Task details: Every line with "Socket" in it should be copied from the data.

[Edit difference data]
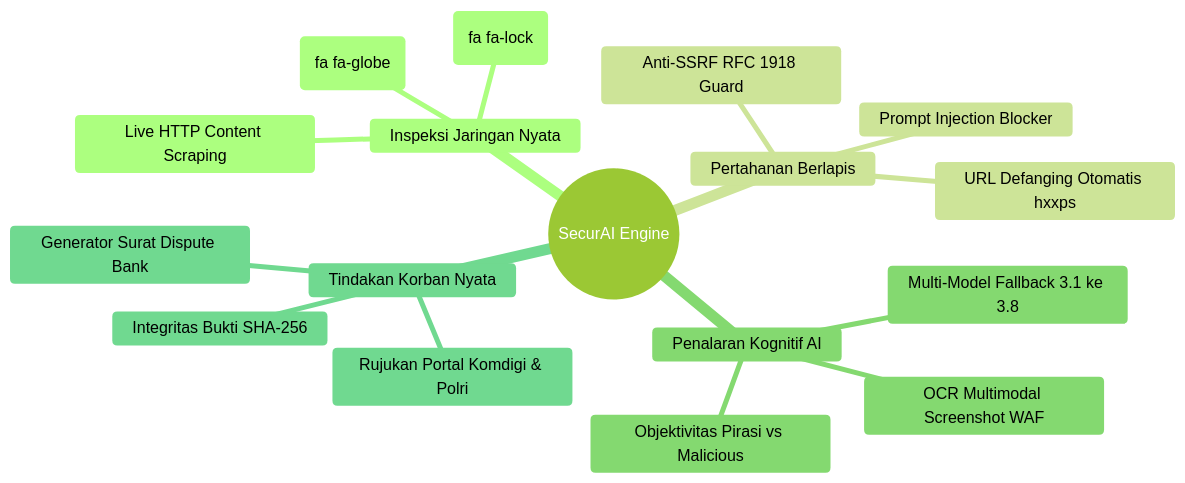
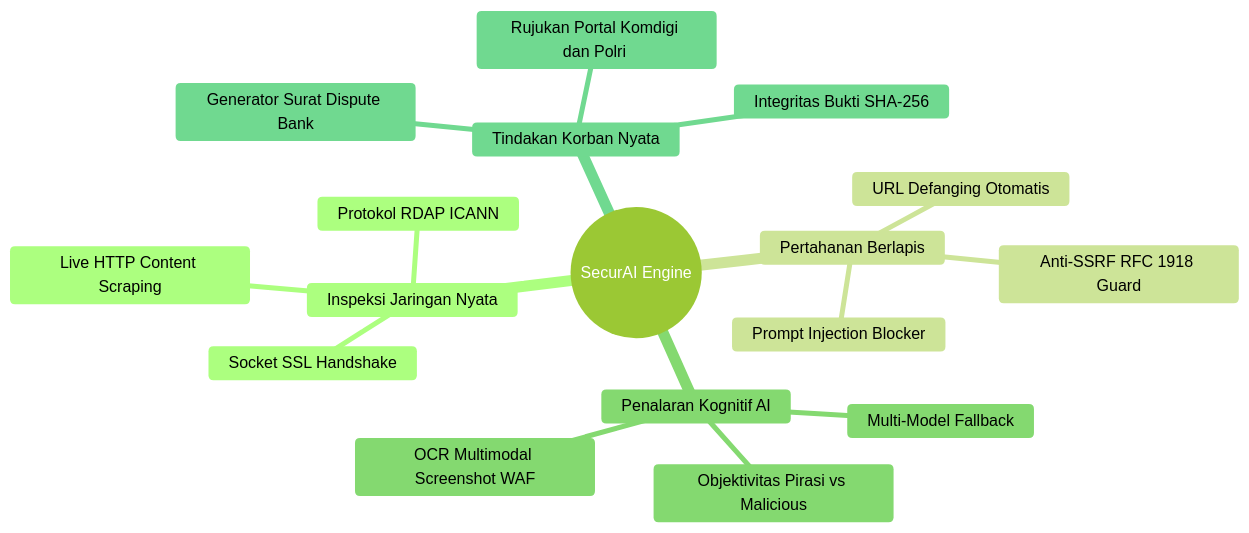
One commit to ChoqySirait/Chatbot changed the first of 2 diagrams in README.md. Above: the diagram before and after it, drawn with Mermaid (forest theme). The commit also changed other lines of this file, not shown here.

````diff
--- a/README.md
+++ b/README.md
@@ -73,21 +73,20 @@
 ```mermaid
 mindmap
   root((SecurAI Engine))
     Inspeksi Jaringan Nyata
-      Socket SSL Handshake ::icon(fa fa-lock)
-      Protokol RDAP ICANN ::icon(fa fa-globe)
+      Socket SSL Handshake
+      Protokol RDAP ICANN
       Live HTTP Content Scraping
     Pertahanan Berlapis
       Anti-SSRF RFC 1918 Guard
-      URL Defanging Otomatis hxxps
+      URL Defanging Otomatis
       Prompt Injection Blocker
     Penalaran Kognitif AI
-      Multi-Model Fallback 3.1 ke 3.8
+      Multi-Model Fallback
       Objektivitas Pirasi vs Malicious
       OCR Multimodal Screenshot WAF
     Tindakan Korban Nyata
       Integritas Bukti SHA-256
       Generator Surat Dispute Bank
-      Rujukan Portal Komdigi & Polri
-
+      Rujukan Portal Komdigi dan Polri 
 ```
````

Exercise output:
-      Socket SSL Handshake ::icon(fa fa-lock)
+      Socket SSL Handshake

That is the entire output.